(Edit difference data)
= Beginning of Section =

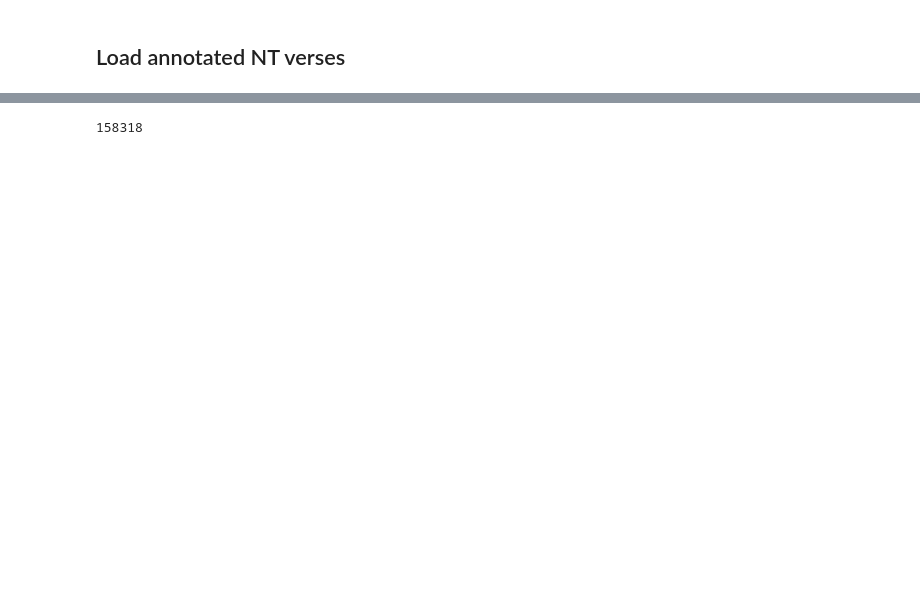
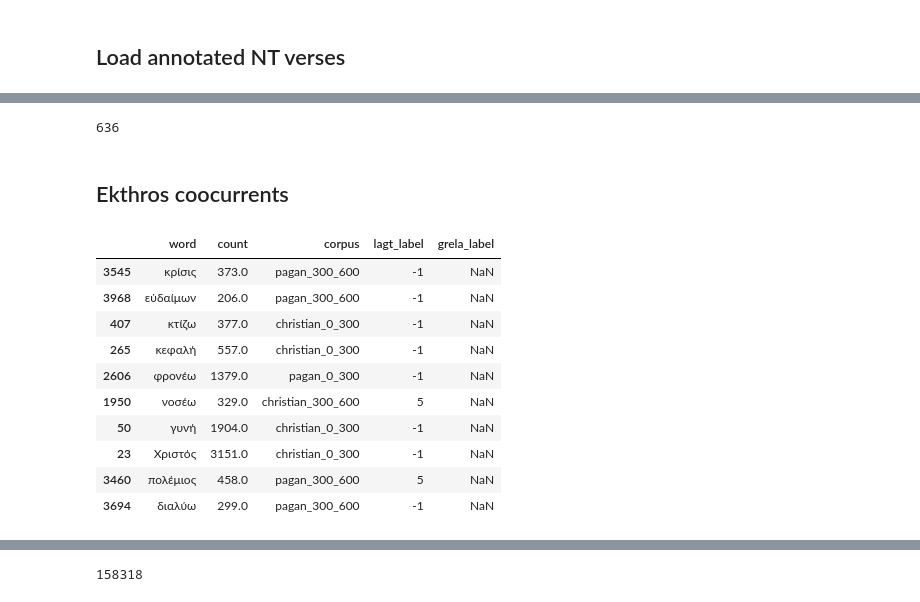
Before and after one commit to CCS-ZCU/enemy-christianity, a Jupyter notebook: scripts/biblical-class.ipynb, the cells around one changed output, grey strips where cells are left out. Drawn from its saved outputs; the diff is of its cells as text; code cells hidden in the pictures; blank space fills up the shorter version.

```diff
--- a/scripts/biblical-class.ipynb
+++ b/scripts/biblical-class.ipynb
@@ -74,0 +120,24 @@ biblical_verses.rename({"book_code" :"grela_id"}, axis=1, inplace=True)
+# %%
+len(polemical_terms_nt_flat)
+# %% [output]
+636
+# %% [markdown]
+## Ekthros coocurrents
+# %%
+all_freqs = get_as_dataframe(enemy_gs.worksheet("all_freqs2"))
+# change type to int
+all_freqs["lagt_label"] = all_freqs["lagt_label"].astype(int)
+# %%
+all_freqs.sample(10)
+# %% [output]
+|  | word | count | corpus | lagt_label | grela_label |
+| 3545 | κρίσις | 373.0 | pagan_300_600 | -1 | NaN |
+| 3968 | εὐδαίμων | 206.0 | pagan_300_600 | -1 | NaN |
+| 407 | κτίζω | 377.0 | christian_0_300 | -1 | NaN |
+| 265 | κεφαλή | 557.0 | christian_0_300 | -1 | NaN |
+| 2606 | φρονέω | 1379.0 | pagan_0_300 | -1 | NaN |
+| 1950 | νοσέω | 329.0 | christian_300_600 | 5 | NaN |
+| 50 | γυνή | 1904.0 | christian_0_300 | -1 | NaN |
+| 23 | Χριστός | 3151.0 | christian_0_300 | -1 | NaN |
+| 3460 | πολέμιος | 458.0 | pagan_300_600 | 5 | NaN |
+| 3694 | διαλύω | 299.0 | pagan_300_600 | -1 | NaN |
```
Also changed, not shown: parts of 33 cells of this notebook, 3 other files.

= End of Section =

_REQUIRED WORK_
Print verbatim every line above, apart from the pictures.

_SOLUTION FOR THIS TASK_
Before and after one commit to CCS-ZCU/enemy-christianity, a Jupyter notebook: scripts/biblical-class.ipynb, the cells around one changed output, grey strips where cells are left out. Drawn from its saved outputs; the diff is of its cells as text; code cells hidden in the pictures; blank space fills up the shorter version.

```diff
--- a/scripts/biblical-class.ipynb
+++ b/scripts/biblical-class.ipynb
@@ -74,0 +120,24 @@ biblical_verses.rename({"book_code" :"grela_id"}, axis=1, inplace=True)
+# %%
+len(polemical_terms_nt_flat)
+# %% [output]
+636
+# %% [markdown]
+## Ekthros coocurrents
+# %%
+all_freqs = get_as_dataframe(enemy_gs.worksheet("all_freqs2"))
+# change type to int
+all_freqs["lagt_label"] = all_freqs["lagt_label"].astype(int)
+# %%
+all_freqs.sample(10)
+# %% [output]
+|  | word | count | corpus | lagt_label | grela_label |
+| 3545 | κρίσις | 373.0 | pagan_300_600 | -1 | NaN |
+| 3968 | εὐδαίμων | 206.0 | pagan_300_600 | -1 | NaN |
+| 407 | κτίζω | 377.0 | christian_0_300 | -1 | NaN |
+| 265 | κεφαλή | 557.0 | christian_0_300 | -1 | NaN |
+| 2606 | φρονέω | 1379.0 | pagan_0_300 | -1 | NaN |
+| 1950 | νοσέω | 329.0 | christian_300_600 | 5 | NaN |
+| 50 | γυνή | 1904.0 | christian_0_300 | -1 | NaN |
+| 23 | Χριστός | 3151.0 | christian_0_300 | -1 | NaN |
+| 3460 | πολέμιος | 458.0 | pagan_300_600 | 5 | NaN |
+| 3694 | διαλύω | 299.0 | pagan_300_600 | -1 | NaN |
```
Also changed, not shown: parts of 33 cells of this notebook, 3 other files.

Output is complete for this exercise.